Ernest Kilby was born in Wellington on the 17th of June, 1891, the seventh child in a family of eight. He and his siblings went to Island Bay school. In the end-of-year prizegiving in 1905, Ernest was one of four pupils in Standard 6 (Year 8) to receive a class prize.
On 23 November 1915, Ernest, who had become a carpenter, married Elizabeth McKeag Stevenson.
At the end of 1916, the newlyweds were living in Edinburgh Terrace in Berhampore. However by March 1917, they had moved to 93 Melbourne Road in Island Bay, just a few doors up from Ernest’s family home, number 39.
Ernest was a member of the Open Brethren, a Christian denomination where many believed that engagement in conflict was not the will of God. Because of his religious faith, Ernest did not enlist in the army during the first half of World War One.
Conscription and objection
In September 1916, with the number of soldiers volunteering to fight dwindling, the New Zealand government introduced military conscription.
When his name was drawn in the second ballot in December 1916, Ernest applied for exemption to the Military Service Board based on religious grounds. However, despite heated governmental debate, at that stage there were only three religious groups whose objections to conflict were considered legitimate grounds for exemption from military service: the Society of Friends (Quakers), the Seventh Day Adventists, and the Christadelphians. The Brethren were not one of them. Ernest’s appeal was refused.
Although the state decreed him fit and able to fight, Ernest continued to act in accordance with the tenets of his faith, which included refusing to be an auxiliary to conflict. He thus declined the opportunity to take a “non-combat” role in the Medical Corps or the Army Service Corps. He refused to sign the form that all new recruits were required to fill out, and when he was sent to Trentham training camp in Upper Hutt, he refused to don a military uniform.
Hard labour at Paparoa

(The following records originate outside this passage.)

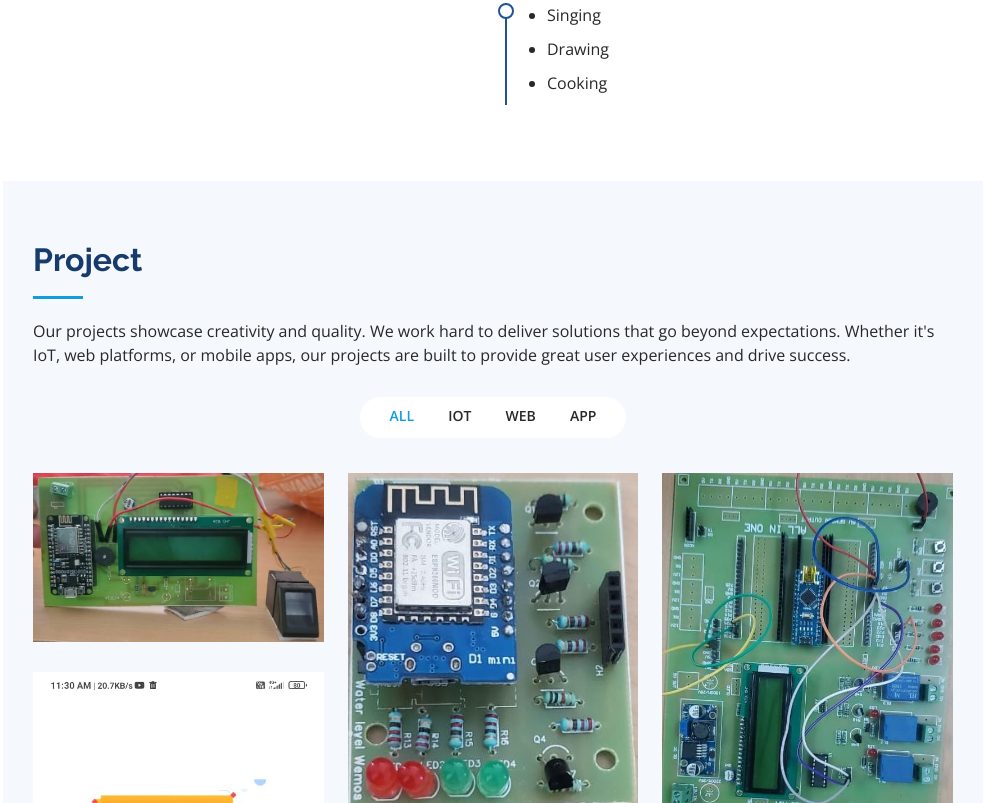
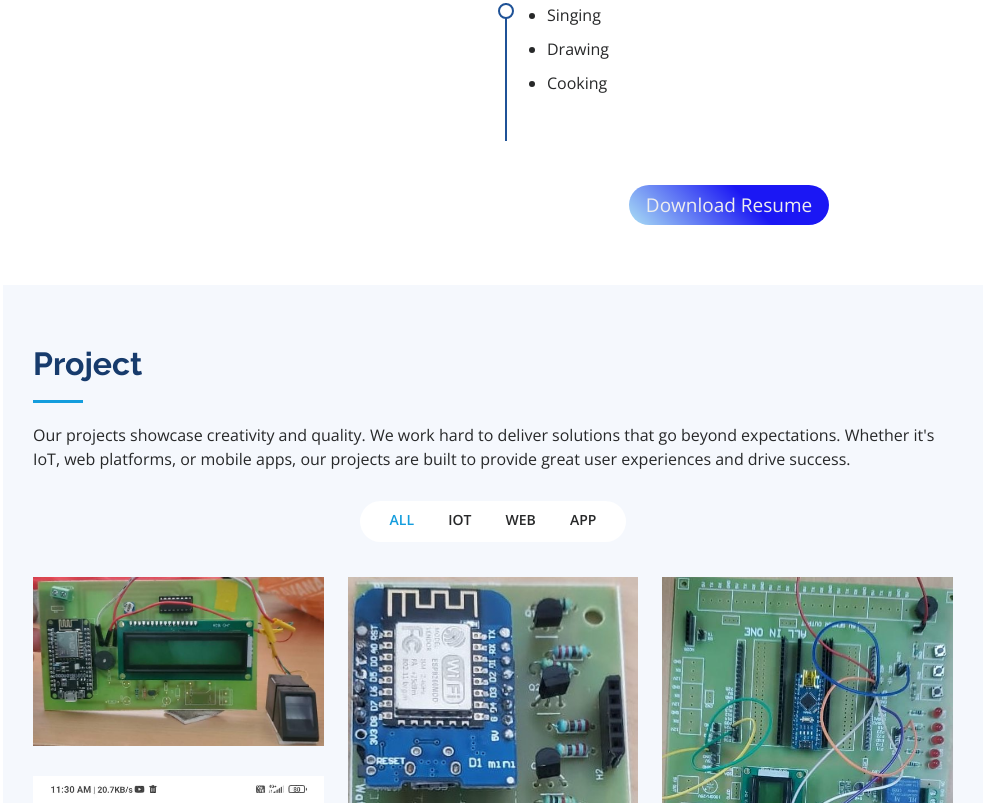
Before and after one commit to tamil1706/tamil, a plain HTML site: page index.html in a window 1280 px wide. Shown: the part 4796-5599 px from the top of the page, without its empty margins (297-1280 px from the left). Drawn offline with nearby package versions, Linux system fonts and the light colour scheme.

Commit message:
Update index.html

```diff
--- a/index.html
+++ b/index.html
@@ -29,6 +29,47 @@
 </head>
 
 <body>
+  <style>
+
+.btn {
+    width: 200px; /* Adjust width as needed */
+    height: 40px;
+    margin-top: 20px;
+    border-radius: 50px;
+    border: none;
+    outline: none;
+    background: linear-gradient(45deg, #aadff4 0%, #1b17f4 60%);
+    font-size: 19px;
+    font-weight: 500;
+    color: #eee;
+    position: relative;
+    cursor: pointer;
+    z-index: 1;
+    overflow: hidden;
+    transition: background 0.3s ease;
+}
+
+.btn::before {
+    content: "";
+    position: absolute;
+    left: 0;
+    top: 0;
+    height: 100%;
+    width: 0%;
+    background: linear-gradient(45deg, #f417de 0%, #098dc1 60%);
+    transition: width 0.5s ease;
+    z-index: -1;
+}
+
+.btn:hover {
+    color: #eee;
+    background: linear-gradient(45deg, #098dc1 0%, #f417de 60%);
+}
+
+.btn:hover::before {
+    width: 100%;
+}
+</style>
 
   <!-- ======= Mobile nav toggle button ======= -->
   <i class="bi bi-list mobile-nav-toggle d-xl-none"></i>
@@ -424,10 +465,13 @@ and make a positive impact through cutting-edge solutions
                 <li>Cooking</li>
               </ul>
             </div>
-
+            <div class="text-center mt-4">
+              <a href="img/resume.pdf" class="btn btn-primary" download>Download Resume</a>
+          </div>
 
           </div>
         </div>
+
 
       </div>
     </section>
```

As a result of his religious convictions and his steadfast adherence to pacifism, on 6 November 1917 Ernest was sentenced to two years’ hard labour at Paparoa Prison Farm, near Christchurch.
His older brother Herbert also spent time in Paparoa, although their brother Walter, who listed his religion as “Church of England” on his enlistment form, fought on the battlefields of France and was promoted to Lance Corporal.
When the war was over, in 1919, the government set up an advisory board to reassess the cases of the 273 men who remained in prison. The board found that 113 of these so-called “Military Defaulters” had had “bona fide religious objections to military service”, and should not be considered as defaulters.
Ernest, whose behaviour during his time at Paparoa was described as “very good”, was one of them.
After the war
By September of that year, he and the other imprisoned religious objectors had been released. The war had ended nearly a year previously.
Ernest returned to Wellington to become the foreman of the timber yard at timber and hardware company C & A Odlin, which would eventually become part of the PlaceMakers franchise. He and Elizabeth had two children.
Ernest Kilby died in 1977.